All lines ahead of the one containing "engine <--> channel" are to be left out; that line and each one after it, through the end of the records below, are to be duplicated exactly.

(RECORDS begins)

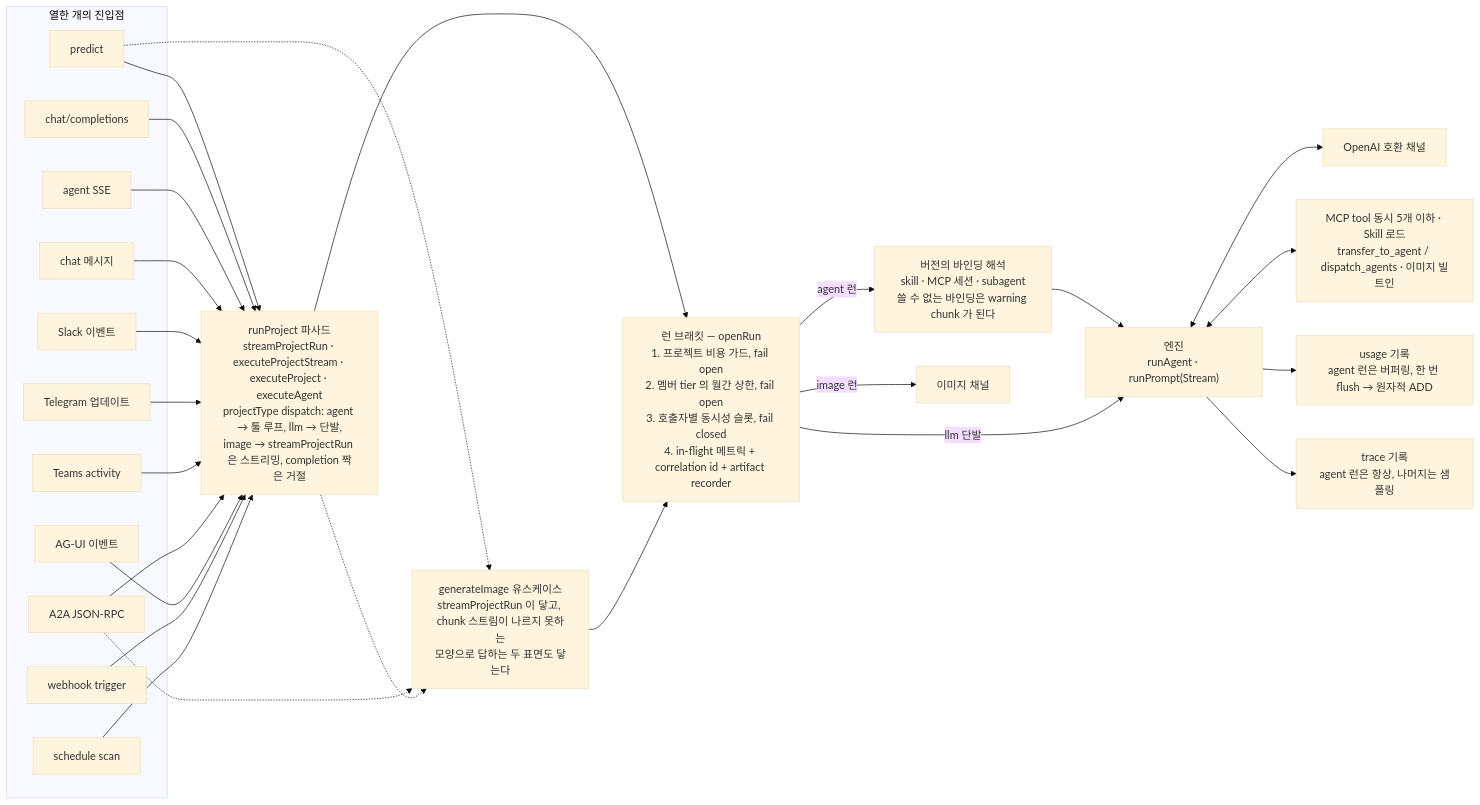
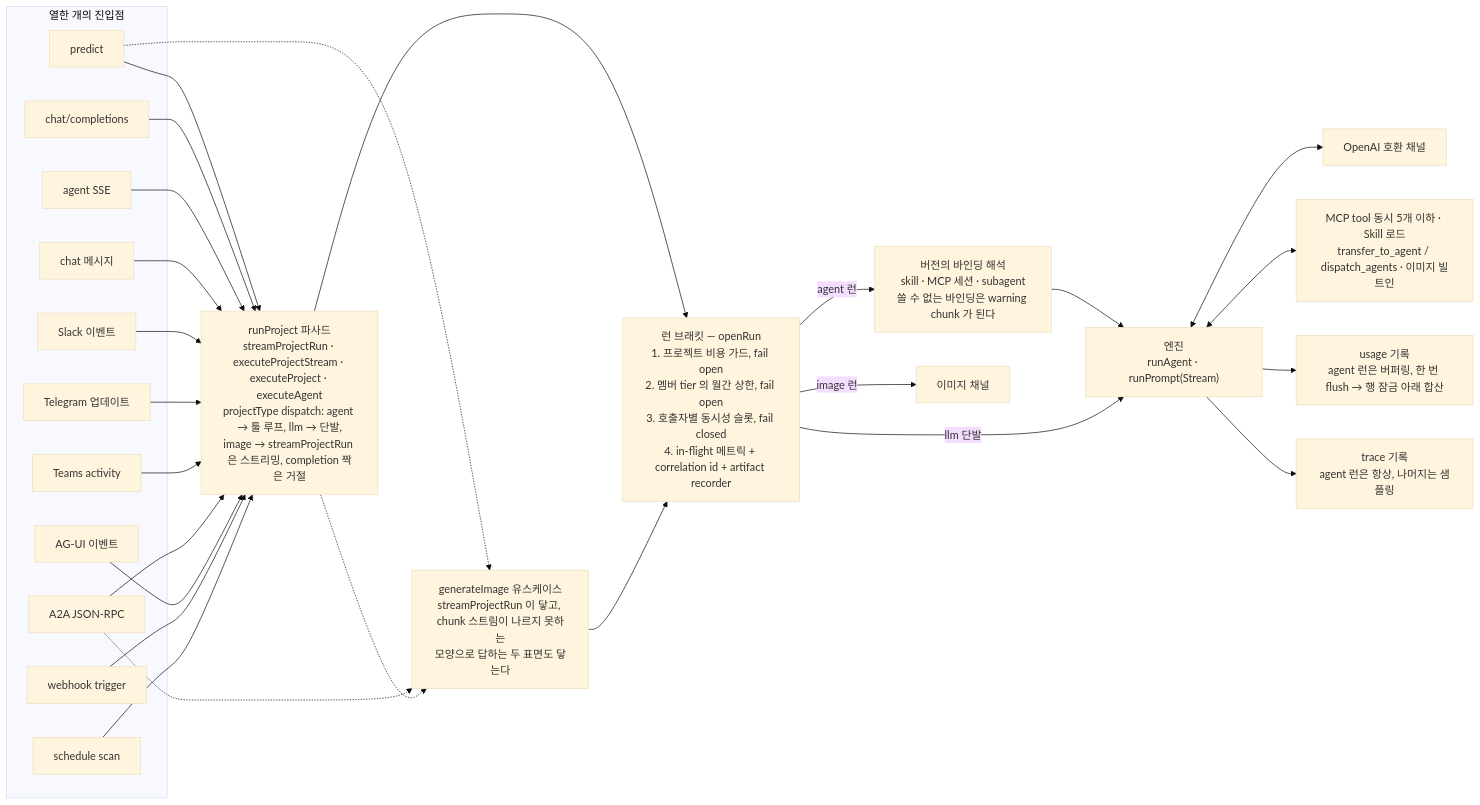
Before and after one commit to opspresso/agent-studio: the second of 4 diagrams in docs/ARCHITECTURE.md, drawn with Mermaid (base theme). The commit also changed other lines of this file and 228 other files, not shown here.

````diff
--- a/docs/ARCHITECTURE.md
+++ b/docs/ARCHITECTURE.md
@@ -316,51 +349,51 @@
 ```mermaid
 flowchart LR
   subgraph surfaces["열한 개의 진입점"]
     predict["predict"]
     cc["chat/completions"]
     agentsse["agent SSE"]
     chat["chat 메시지"]
     slack["Slack 이벤트"]
     telegram["Telegram 업데이트"]
     teams["Teams activity"]
     a2a["A2A JSON-RPC"]
     agui["AG-UI 이벤트"]
     webhook["webhook trigger"]
     schedule["schedule scan"]
   end
 
   facade["runProject 파사드<br/>streamProjectRun · executeProjectStream · executeProject · executeAgent<br/>projectType dispatch: agent → 툴 루프, llm → 단발,<br/>image → streamProjectRun 은 스트리밍, completion 짝은 거절"]
   imageuc["generateImage 유스케이스<br/>streamProjectRun 이 닿고, chunk 스트림이 나르지 못하는<br/>모양으로 답하는 두 표면도 닿는다"]
   bracket["런 브래킷 — openRun<br/>1. 프로젝트 비용 가드, fail open<br/>2. 멤버 tier 의 월간 상한, fail open<br/>3. 호출자별 동시성 슬롯, fail closed<br/>4. in-flight 메트릭 + correlation id + artifact recorder"]
   resolve["버전의 바인딩 해석<br/>skill · MCP 세션 · subagent<br/>쓸 수 없는 바인딩은 warning chunk 가 된다"]
   engine["엔진<br/>runAgent · runPrompt(Stream)"]
   channel["OpenAI 호환 채널"]
   imagechannel["이미지 채널"]
   tools["MCP tool 동시 5개 이하 · Skill 로드<br/>transfer_to_agent / dispatch_agents · 이미지 빌트인"]
-  usage["usage 기록<br/>agent 런은 버퍼링, 한 번 flush → 원자적 ADD"]
+  usage["usage 기록<br/>agent 런은 버퍼링, 한 번 flush → 행 잠금 아래 합산"]
   trace["trace 기록<br/>agent 런은 항상, 나머지는 샘플링"]
 
   predict --> facade
   cc --> facade
   agentsse --> facade
   chat --> facade
   slack --> facade
   telegram --> facade
   teams --> facade
   a2a --> facade
   agui --> facade
   webhook --> facade
   schedule --> facade
   predict -.-> imageuc
   a2a -.-> imageuc
   facade -.-> imageuc
   facade --> bracket
   imageuc --> bracket
   bracket -->|"agent 런"| resolve --> engine
   bracket -->|"llm 단발"| engine
   bracket -->|"image 런"| imagechannel
   engine <--> channel
   engine <--> tools
   engine --> usage
   engine --> trace
 ```
````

(RECORDS ends)

ANSWER TO THIS EXERCISE:
   engine <--> channel
   engine <--> tools
   engine --> usage
   engine --> trace
 ```
````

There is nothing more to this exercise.